A new technology developed by researchers at the University of Waterloo in Canada examines visual gaze in order to accurately diagnose autism spectrum disorder (ASD) in children.
Findings from a study revealed that children with autism scan a person’s face differently compared to a neuro-typical child.
Based on these findings, the research team devised an approach to analyse the transition of a child’s gaze from one part of a person’s face to another.
While the new technology can be used in all ASD diagnoses, the researchers believe that it would be particularly effective for children.
The team expects the technique to be less stressful for children. Additionally, when used in conjunction with existing manual approaches, it could help doctors avoid a false positive diagnosis.
University of Waterloo Applied Mathematics department master’s student Mehrshad Sadria said: “Many people are suffering from autism, and we need early diagnosis, especially in children.

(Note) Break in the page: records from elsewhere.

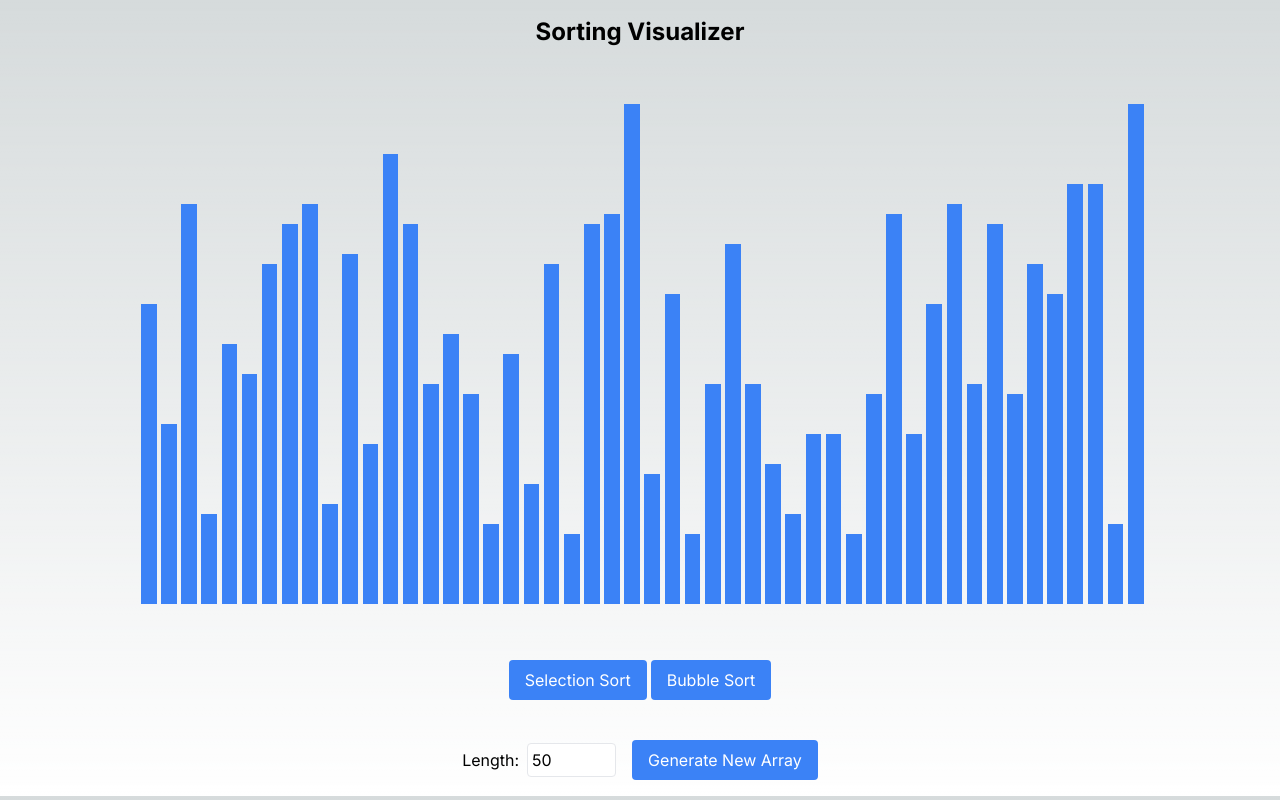
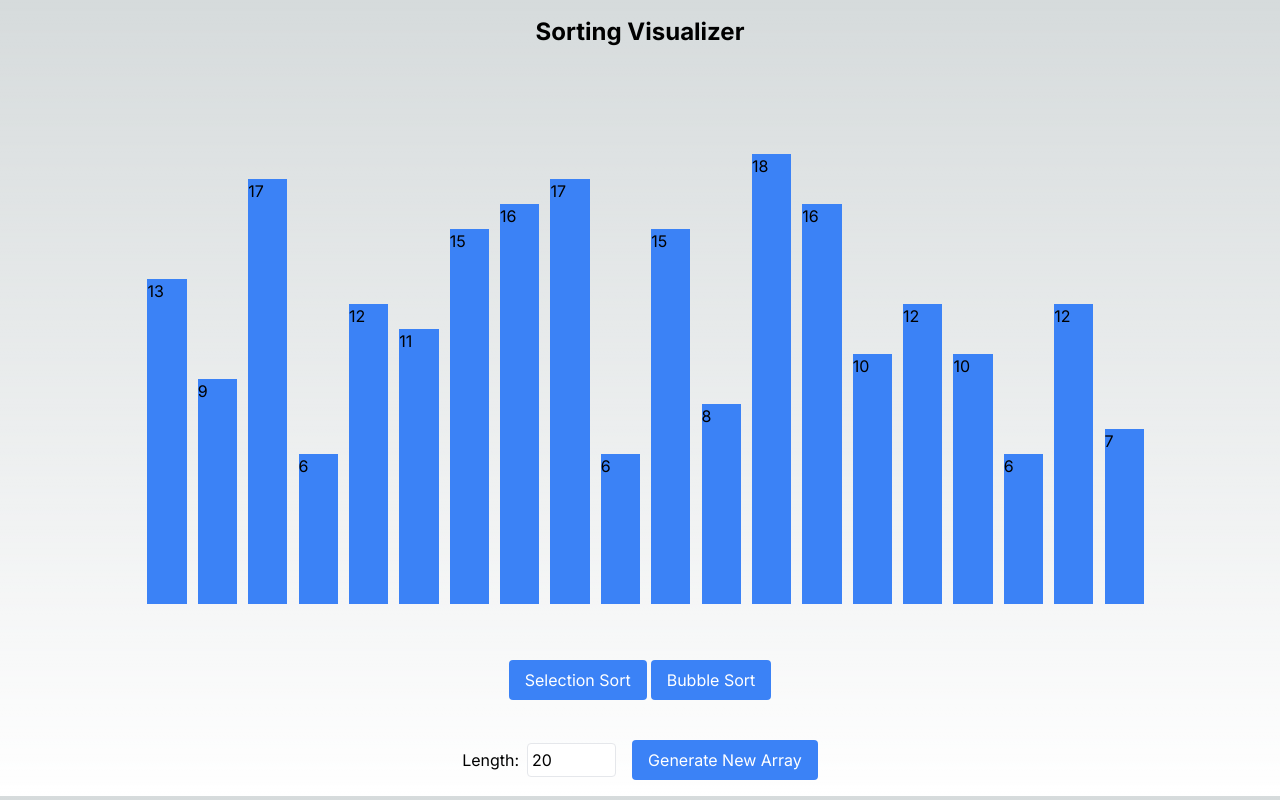
Before and after one commit to franz105/sorting-visualizer, a Next.js app: page / in a window 1280 px wide. Built offline with nearby package versions, Linux system fonts and the light colour scheme.

Commit message:
Fixed bug. took out DOM manipulation

```diff
--- a/src/app/page.tsx
+++ b/src/app/page.tsx
@@ -1,9 +1,13 @@
+"use client";
 import SortingVisualizer from "@/components/sorting-visualizer";
+import { ArrayProvider } from "@/contexts/ArrayContext";
 
 export default function Home() {
   return (
     <main className="">
-      <SortingVisualizer />
+      <ArrayProvider>
+        <SortingVisualizer />
+      </ArrayProvider>
     </main>
   );
 }
--- /dev/null
+++ b/src/components/bars.tsx
@@ -0,0 +1,40 @@
+"use client";
+
+import { useArrayContext } from "@/contexts/ArrayContext";
+import React, { useEffect, useState, useRef } from 'react';
+
+export default function Bars({ comparingIndices }: { comparingIndices: [number, number] | null }) {
+    const { array, arrayLength } = useArrayContext();
+    const [containerWidth, setContainerWidth] = useState<number>(0);
+    const [containerHeight, setContainerHeight] = useState<number>(0);
+
+    useEffect(() => {
+        setContainerWidth(window.innerWidth * (7 / 8));
+        setContainerHeight(window.innerHeight * (5 / 8));
+    }, [array]);
+
+    return (
+        <div className="flex justify-center items-end mb-4"
+            style={{ height: `${containerHeight}px`, width: `${containerWidth}px` }}>
+            {array.map((value, index) => {
+                const barWidth = (containerWidth / arrayLength) * 0.7; // 70% of available space
+                const barMargin = (containerWidth / arrayLength) * 0.2; // 20% of available space
+                const isComparing = comparingIndices && (index === comparingIndices[0] || index === comparingIndices[1]);
+
+                return (
+                    <div
+                        key={index}
+                        className={`bar ${isComparing ? 'bg-red-500' : 'bg-blue-500'}`}
+                        style={{
+                            width: `${barWidth}px`,
+                            height: `${(value / arrayLength) * containerHeight}px`,
+                            marginLeft: `${barMargin}px`,
+                        }}
+                    >
+                        {value}
+                    </div>
+                );
+            })}
+        </div>
+    );
+}
--- /dev/null
+++ b/src/components/sorting-button.tsx
@@ -0,0 +1,23 @@
+import React from 'react'
+
+type SortingButtonProps = {
+    array: number[],
+    name: string,
+    onClick: () => void,
+    animations: (string | number)[][],
+}
+
+export default function SortingButton(
+    {
+        array,
+        name,
+        onClick,
+        animations
+    }: SortingButtonProps
+) {
+  return (
+    <button onClick={onClick}>
+          {name}
+    </button>
+  )
+}
--- a/src/components/sorting-visualizer.tsx
+++ b/src/components/sorting-visualizer.tsx
@@ -1,107 +1,89 @@
-"use client"
+"use client";
 
-import React, { useEffect, useRef, useState } from 'react'
-import { randomIntFromInterval } from '@/utils/utils'
-import { AnimationStep } from "@/lib/types"
-import { bubbleSort, selectionSort } from '@/utils/sorting-algorithms'
+import React, { useEffect, useRef, useState } from 'react';
+import { randomIntFromInterval } from '@/utils/utils';
+import { bubbleSort, selectionSort } from '@/utils/sorting-algorithms';
+import { useArrayContext, ArrayProvider } from "@/contexts/ArrayContext";
+import { AnimationStep } from "@/lib/types";
+import Bars from "./bars";
 
 const generateRandomArray = (length: number, min: number, max: number) => {
-    return Array.from({ length }, () => randomIntFromInterval(min, max))
+    return Array.from({ length }, () => randomIntFromInterval(min, max));
 }
 
-const executeAnimations = (
+const executeAnimations = async (
     animations: AnimationStep[],
     delay: number,
     stopFlag: React.MutableRefObject<boolean>,
-    timeouts: React.MutableRefObject<NodeJS.Timeout[]>
-) => {
-    const bars = document.getElementsByClassName('bar') as HTMLCollectionOf<HTMLElement>;
+    setArray: React.Dispatch<React.SetStateAction<number[]>>,
+    setComparingIndices: React.Dispatch<React.SetStateAction<[number, number] | null>>
+): Promise<void> => {
     for (let i = 0; i < animations.length; i++) {
         if (stopFlag.current) break;
 
-        const timeout = setTimeout(() => {
-            if (stopFlag.current) return
+        const [action, index1, index2] = animations[i];
 
-            const [action, index1, index2] = animations[i]
-            const barOne = bars[index1]
-            const barTwo = bars[index2]
         if (action === 'compare') {
-                barOne.classList.add('bg-red-500')
-                barTwo.classList.add('bg-red-500')
-                setTimeout(() => {
-                    barOne.classList.remove('bg-red-500')
-                    barTwo.classList.remove('bg-red-500')
-                }, delay);
-            } else if (action === 'swap') {
-                const heightOne = barOne.style.height
-                const heightTwo = barTwo.style.height
-                barOne.style.height = heightTwo
-                barTwo.style.height = heightOne
+            setComparingIndices([index1, index2]);
         }
-        }, i * delay);
-        timeouts.current.push(timeout)
+
+        await new Promise<void>(resolve => setTimeout(resolve, delay));
+
+        if (stopFlag.current) break;
+
+
+        setArray(prevArray => {
+            const newArray = [...prevArray];
+            if (action === 'swap') {
+                [newArray[index1], newArray[index2]] = [newArray[index2], newArray[index1]];
+            }
+            return newArray;
+        });
+
+        setComparingIndices(null);
     }
 };
 
+export default function SortingVisualizer() {
+    const { array, setArray, arrayLength, setArrayLength } = useArrayContext();
+    const DEFAULT_LENGTH = 20;
+    const FIXED_MIN = 5;
+    const [inputArrayLength, setInputArrayLength] = useState<number>(DEFAULT_LENGTH);
+    const [isSorting, setIsSorting] = useState<boolean>(false);
+    const [comparingIndices, setComparingIndices] = useState<[number, number] | null>(null);
 
 
-export default function SortingVisualizer() {
-    // Default values
-    const DEFAULT_LENGTH = 50
-    const FIXED_MIN = 5
-
-    // State hooks
-    const [arrayLength, setArrayLength] = useState<number>(DEFAULT_LENGTH)
-    const [inputArrayLength, setInputArrayLength] = useState<number>(DEFAULT_LENGTH)
-    const [array, setArray] = useState<number[]>(generateRandomArray(DEFAULT_LENGTH, FIXED_MIN, DEFAULT_LENGTH))
-    const [originalArray, setOriginalArray] = useState<number[]>(array)
-    const [isSorting, setIsSorting] = useState<boolean>(false)
-    const [containerWidth, setContainerWidth] = useState<number>(0)
-    const [containerHeight, setContainerHeight] = useState<number>(0)
-
-    // Refs for stopping animations
-    const stopFlag = useRef<boolean>(false)
-    const timeouts = useRef<NodeJS.Timeout[]>([])
+    const stopFlag = useRef<boolean>(false);
 
     useEffect(() => {
-        return () => {
-            timeouts.current.forEach(clearTimeout);
-        };
-    }, []);
+        const initialArray = generateRandomArray(DEFAULT_LENGTH, FIXED_MIN, DEFAULT_LENGTH);
+        setArray(initialArray);
+        setArrayLength(DEFAULT_LENGTH);
+    }, [setArray, setArrayLength]);
 
-    useEffect(() => {
-        setContainerWidth(window.innerWidth * (7 / 8))
-        setContainerHeight(window.innerHeight * (5 / 8))
-    }, []);
-
-    const startSorting = (
-        sortingAlogithm: (array: number[]) => AnimationStep[]
-    ) => {
+    const startSorting = async (sortingAlgorithm: (array: number[]) => AnimationStep[]) => {
         if (isSorting) {
             stopFlag.current = true;
-            timeouts.current.forEach(clearTimeout);
-            timeouts.current = [];
+            console.log("Sorting stopped");
+            setArray([...array]);
         }
-        setArray([...originalArray])
-        stopFlag.current = false
-        setIsSorting(true)
-        const animations = sortingAlogithm([...originalArray])
-        executeAnimations(animations, 5, stopFlag, timeouts)
-    }
+        stopFlag.current = false;
+        setIsSorting(true);
+
+        const animations = sortingAlgorithm([...array]);
+        await executeAnimations(animations, 5, stopFlag, setArray, setComparingIndices);
+        setIsSorting(false);
+    };
 
     const startSelectionSort = () => startSorting(selectionSort);
     const startBubbleSort = () => startSorting(bubbleSort);
 
-    // Reset function to generate a new array and update dimensions
     const resetArray = () => {
         if (isSorting) {
             stopFlag.current = true;
-            timeouts.current.forEach(clearTimeout);
-            timeouts.current = [];
         }
-        const newArray = generateRandomArray(inputArrayLength, FIXED_MIN, inputArrayLength)
-        setArray(newArray)
-        setOriginalArray(newArray)
+        const newArray = generateRandomArray(inputArrayLength, FIXED_MIN, inputArrayLength);
+        setArray(newArray);
         setArrayLength(inputArrayLength);
         setIsSorting(false);
     };
@@ -114,54 +96,28 @@ export default function SortingVisualizer() {
 
     const handleLengthChange = (e: React.ChangeEvent<HTMLInputElement>) => {
         const value = Number(e.target.value);
-        if (value >= 10 && value <= 500) {
-            setInputArrayLength(value);
-        } else if (value < 10) {
-            setInputArrayLength(10);
-        }  else if (value > 500) {
-            setInputArrayLength(500);
-        }
+        setInputArrayLength(Math.max(10, Math.min(value, 500)));
     };
-
-
-
 
     return (
         <div className="flex flex-col items-center p-4">
             <h1 className="text-2xl font-bold mb-4">Sorting Visualizer</h1>
             <div className="p-5"></div>
-            <div
-                className="flex justify-center items-end mb-4"
-                style={{ height: `${containerHeight}px`, width: `${containerWidth}px` }}
-            >
-                {
-                array.map((value, index) => {
-                    const barWidth = (containerWidth / arrayLength) * 0.7; // 80% of available space
-                    const barMargin = (containerWidth / arrayLength) * 0.2; // 10% of available space
-
-                    return (
-                        <div
-                            key={index}
-                            className="bg-blue-500 bar"
-                            style={{
-                                width: `${barWidth}px`,
-                                height: `${(value / arrayLength) * containerHeight}px`,
-                                marginLeft: `${barMargin}px`,
-                            }}
-                        ></div>
-                    );
-                })}
-            </div>
+            <Bars comparingIndices={comparingIndices} />
             <div className="p-5"></div>
             <div className="flex space-x-1 items-center">
                 <button
                     onClick={startSelectionSort}
                     className="px-4 py-2 bg-blue-500 text-white rounded hover:bg-blue-700"
-                    > Selection Sort</button>
+                >
+                    Selection Sort
+                </button>
                 <button
                     onClick={startBubbleSort}
                     className="px-4 py-2 bg-blue-500 text-white rounded hover:bg-blue-700"
-                    > Bubble Sort</button>
+                >
+                    Bubble Sort
+                </button>
             </div>
             <div className="p-5"></div>
             <div className="flex space-x-4 items-center">
@@ -180,8 +136,10 @@ export default function SortingVisualizer() {
                 <button
                     onClick={resetArray}
                     className="px-4 py-2 bg-blue-500 text-white rounded hover:bg-blue-700"
-                > Generate New Array</button>
+                >
+                    Generate New Array
+                </button>
             </div>
         </div>
     );
-};
+}
--- /dev/null
+++ b/src/contexts/ArrayContext.tsx
@@ -0,0 +1,24 @@
+// contexts/ArrayContext.tsx
+import { ArrayContextType } from "@/lib/types";
+import { createContext, useContext, useState, ReactNode } from "react";
+
+export const ArrayContext = createContext<ArrayContextType | undefined>(undefined);
+
+export const ArrayProvider = ({ children }: { children: ReactNode }) => {
+    const [array, setArray] = useState<number[]>([]);
+    const [arrayLength, setArrayLength] = useState<number>(20);
+
+    return (
+        <ArrayContext.Provider value={{ array, setArray, arrayLength, setArrayLength }}>
+            {children}
+        </ArrayContext.Provider>
+    );
+};
+
+export function useArrayContext() {
+    const context = useContext(ArrayContext);
+    if (!context) {
+        throw new Error('useArrayContext must be used within an ArrayProvider');
+    }
+    return context;
+}
```
Also changed, not shown: src/lib/types.ts (+8 -1 lines). Lines whose indentation alone changed are shown as unchanged.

“The current approaches to determining if someone has autism are not really child-friendly. Our method allows for the diagnosis to be made more easily and with less possibility of mistakes.”
The researchers assessed 17 children with ASD and 23 neuro-typical children with a mean chronological age of 5.5 and 4.8 respectively.
Each child was shown 44 facial images on a 19in screen with an eye-tracking system. The system interpreted and detected the locations on the stimuli where the participant was looking ‘via emission and reflection of wave from the iris’.
The images were categorised into seven key areas of interest (AOIs) where the children focused their gaze. Four network analysis concepts were used in the process to assess the importance participants placed on the AOIs when exploring the images.
This technique is said to be much easier than the current ASD detection method of questionnaires or a psychologist evaluation.
University of Waterloo Applied Mathematics, Pharmacy and Biology professor Anita Layton said: “It is much easier for children to just look at something, like the animated face of a dog, than to fill out a questionnaire or be evaluated by a psychologist.
“Our technique is not just about behaviour or whether a child is focusing on the mouth or eyes. It’s about how a child looks at everything.”